There's no easy way to ensure you have anything left when you retire. In the old days, before government interference, people either saved (inflation wasn't much of a worry), built business or bought rental property that would provide cash flow, or relied on family to take care of them.

It's truly a new 'paradigm'. The average Joe/Jane has to develop a financial acumen that they have neither the time, motivation, or education to do.

Philip Brewer's picture

It's true that "Join the rentier class" is not a complete investment strategy all by itself--but dig into Wise Bread's archives, and you can get most of the pieces of one.

I'm sharply attuned to the risks of inflation. (The modern inflationary peak in 1980-1981 came just at the point when I was setting up housekeeping for the first time in my life. I remember vividly what an inflation rate over 12% does to a household budget.) But the fact that there is inflation doesn't make investing for income invalid, it just means that you can't take the returns at face value--you have to do a little mental arithmetic first.

There are a lot of other income investments besides the two categories I mention (treasuries and dividend-paying stocks), but they're the only ones I feel comfortable recommending without a lot more information about how to research them. The others have their place, but any that pay a higher return are naturally going to carry higher risk.

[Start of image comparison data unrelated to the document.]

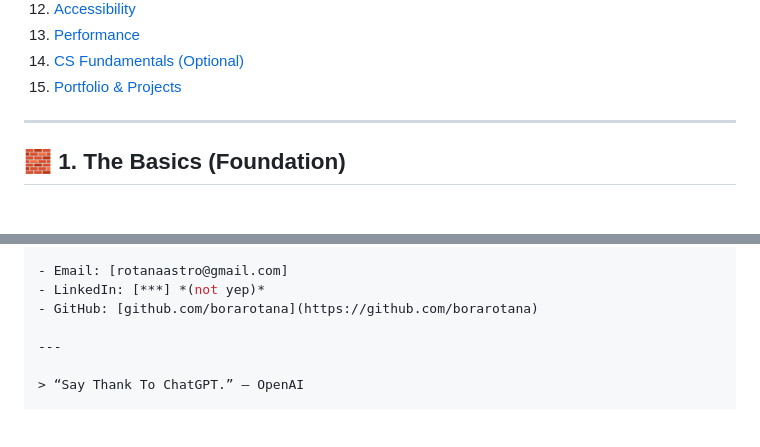
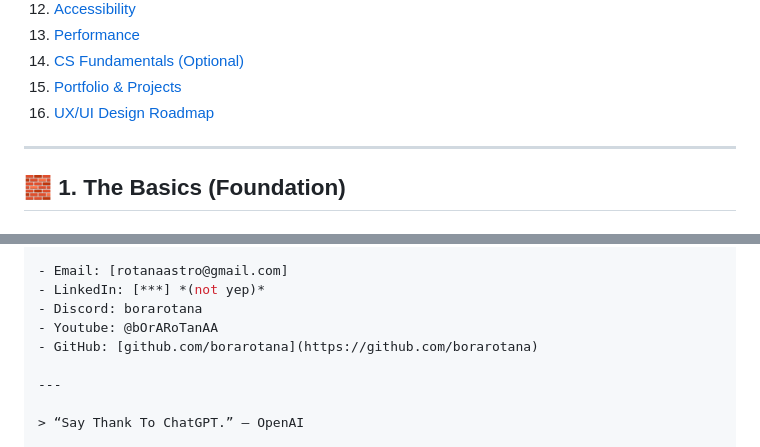
Before and after one commit to borarotana/roadmap-for-frontend, a Markdown page: README.md, 2 parts joined by grey strips. Rendered like a GitHub page; blank space fills up the shorter version.

```diff
--- a/README.md
+++ b/README.md
@@ -28,6 +28,7 @@ This is for myself and everyone.
 13. [Performance](#-13-performance-optimization)
 14. [CS Fundamentals (Optional)](#-14-computer-science-fundamentals-optional)
 15. [Portfolio & Projects](#-15-portfolio--projects)
+16. [UX/UI Design Roadmap](#-16-ux/ui--design)
 
 ---
 
@@ -207,6 +367,8 @@ Deployed with Netlify or Vercel
 
 - Email: [rotanaastro@gmail.com]
 - LinkedIn: [***] *(not yep)*
+- Discord: borarotana
+- Youtube: @bOrARoTanAA
 - GitHub: [github.com/borarotana](https://github.com/borarotana)
 
 ---
```
Also changed, not shown: other parts of README.md (+159 -0 lines).
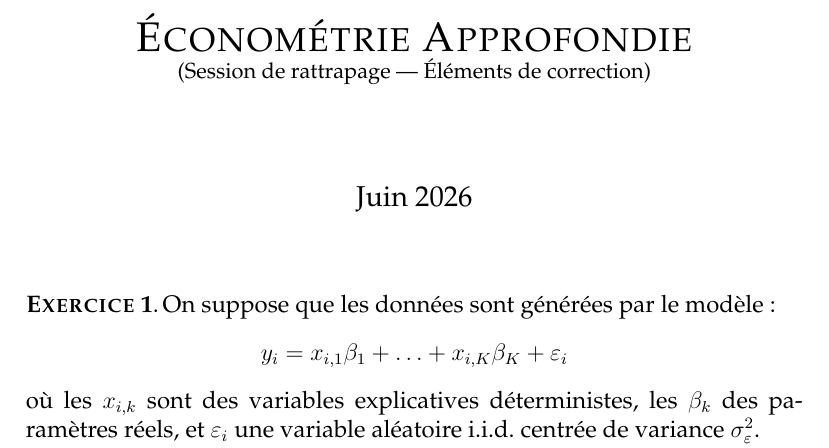
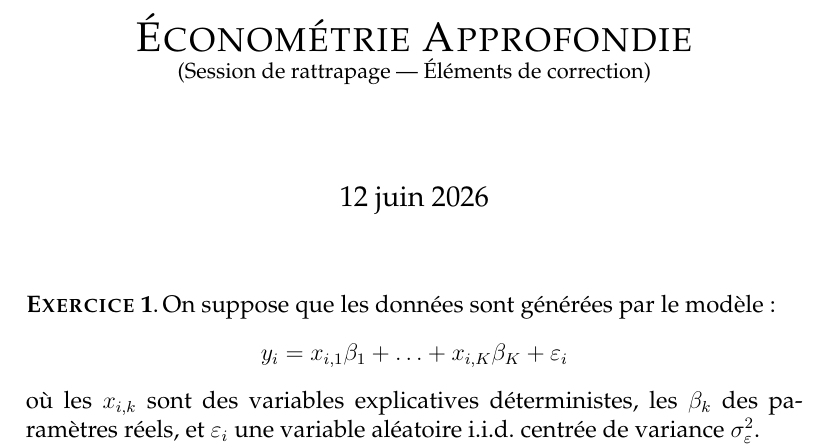
Before and after one commit to stepan-a/econometrics, a LaTeX problem sheet (examens/correction-rattrapage-2026.tex): part of page 1 of 8, cut so that both start at the same text. Compiled offline with pdfLaTeX.

Commit message:
Correction des dates.

```diff
--- a/examens/correction-rattrapage-2026.tex
+++ b/examens/correction-rattrapage-2026.tex
@@ -30,7 +30,7 @@
 \begin{document}
 
 \title{\textsc{Économétrie Approfondie}\\ \small{(Session de rattrapage --- Éléments de correction)}}
-\date{Juin 2026}
+\date{12 juin 2026}
 
 \maketitle
 
```
Also changed, not shown: examens/rattrapage-2026.tex (+1 -1 lines).
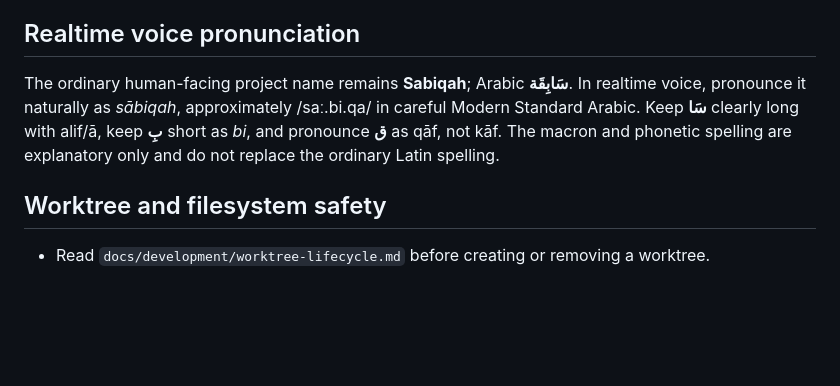
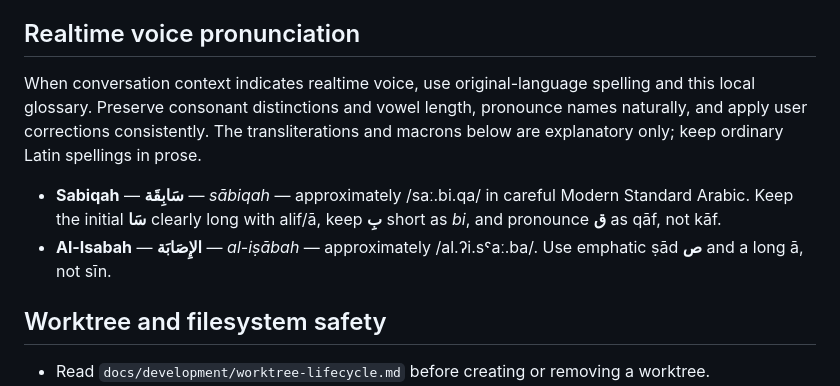
Before and after one commit to yaqub0r/sabiqah, a Markdown page: AGENTS.md, the part around the change. GitHub-like rendering; blank space fills up the shorter version.

Commit message:
Expand project pronunciation guidance (#127)

```diff
--- a/AGENTS.md
+++ b/AGENTS.md
@@ -8,12 +8,17 @@ pull requests.
 
 ## Realtime voice pronunciation
 
-The ordinary human-facing project name remains **Sabiqah**; Arabic **سَابِقَة**.
-In realtime voice, pronounce it naturally as _sābiqah_, approximately
-/saː.bi.qa/ in careful Modern Standard Arabic. Keep **سَا** clearly long with
-alif/ā, keep **بِ** short as _bi_, and pronounce **ق** as qāf, not kāf. The
-macron and phonetic spelling are explanatory only and do not replace the
-ordinary Latin spelling.
+When conversation context indicates realtime voice, use original-language
+spelling and this local glossary. Preserve consonant distinctions and vowel
+length, pronounce names naturally, and apply user corrections consistently.
+The transliterations and macrons below are explanatory only; keep ordinary
+Latin spellings in prose.
+
+- **Sabiqah** — **سَابِقَة** — _sābiqah_ — approximately /saː.bi.qa/ in careful
+  Modern Standard Arabic. Keep the initial **سَا** clearly long with alif/ā,
+  keep **بِ** short as _bi_, and pronounce **ق** as qāf, not kāf.
+- **Al-Isabah** — **الإِصَابَة** — _al-iṣābah_ — approximately
+  /al.ʔi.sˤaː.ba/. Use emphatic ṣād **ص** and a long ā, not sīn.
 
 ## Worktree and filesystem safety
 
```
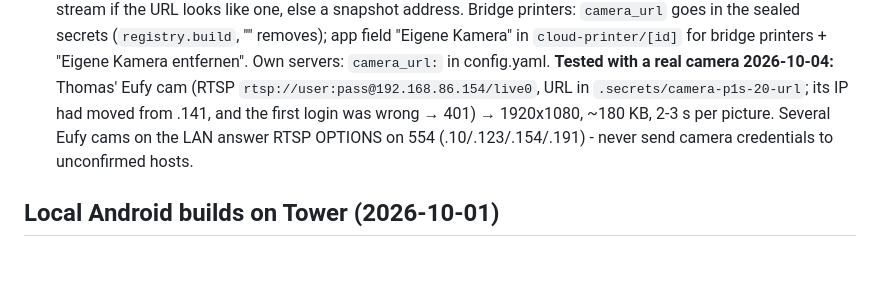
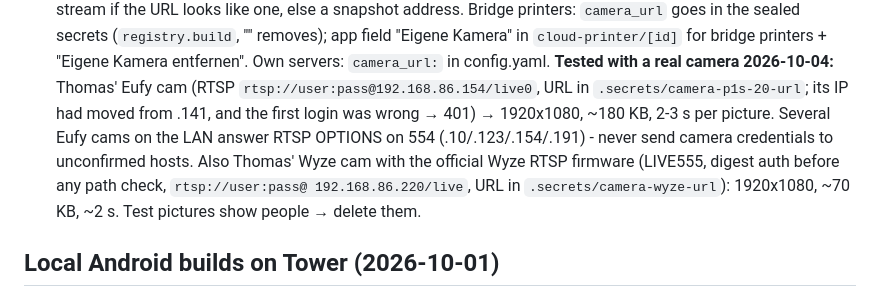
Before and after one commit to halvar20000/printshare, a Markdown page: CLAUDE.md, the part around the change. Rendered like a GitHub page; blank space fills up the shorter version.

Commit message:
CLAUDE.md: Wyze RTSP camera tested too
Co-Authored-By: Claude Opus 5.5 (1M context) <noreply@anthropic.com>

```diff
--- a/CLAUDE.md
+++ b/CLAUDE.md
@@ -877,6 +877,8 @@ in 0.5.0; 3D + live layer open) · #5 printer control (temps, graphs, fans, LED)
   `.secrets/camera-p1s-20-url`; its IP had moved from .141, and the first login was wrong → 401) → 1920x1080, ~180 KB,
   2-3 s per picture. Several Eufy cams on the LAN answer RTSP OPTIONS on 554 (.10/.123/.154/.191) - never send camera
   credentials to unconfirmed hosts.
+  Also Thomas' Wyze cam with the official Wyze RTSP firmware (LIVE555, digest auth before any path check, `rtsp://user:pass@
+  192.168.86.220/live`, URL in `.secrets/camera-wyze-url`): 1920x1080, ~70 KB, ~2 s. Test pictures show people → delete them.
 
 ## Local Android builds on Tower (2026-10-01)
 - The EAS free queue can take hours → `bash scripts/android-build-local.sh releases/pocketprint3d-0.1.0-<n>.aab`
```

As long as you have your emergency fund (for emergencies) and your maxed-out 401(k) (for retirement), you're in a position to take some risks. If you're comfortable with that risk, go for it. But, if you're not, then my whole point is that people can join the rentier class in a small way without needing to take the high risks that might (if the reward matches the risk) let them join the rentier class in a big way sooner.

Guest's picture

A couple good books that really opened my eyes to this possibility are by Derek Foster - Stop Workng and the Lazy Investor. He is Canadian and some of the advice is specific towards Canadians but the overall message applies to anyone. He retired at 34 by seeking purely income-generating investments and does a good job of dispelling the myth that you need X amount of dollars to retire.

If you can't find the books at the bookstore, you can order them from his website -

I have no personal interest in his books other than finding them very informative.

Guest's picture

I will really look into this. I have yet to start investing, as I am putting all my spare money into paying off debt atm, but once that is done, this will deffinately high on my list of options.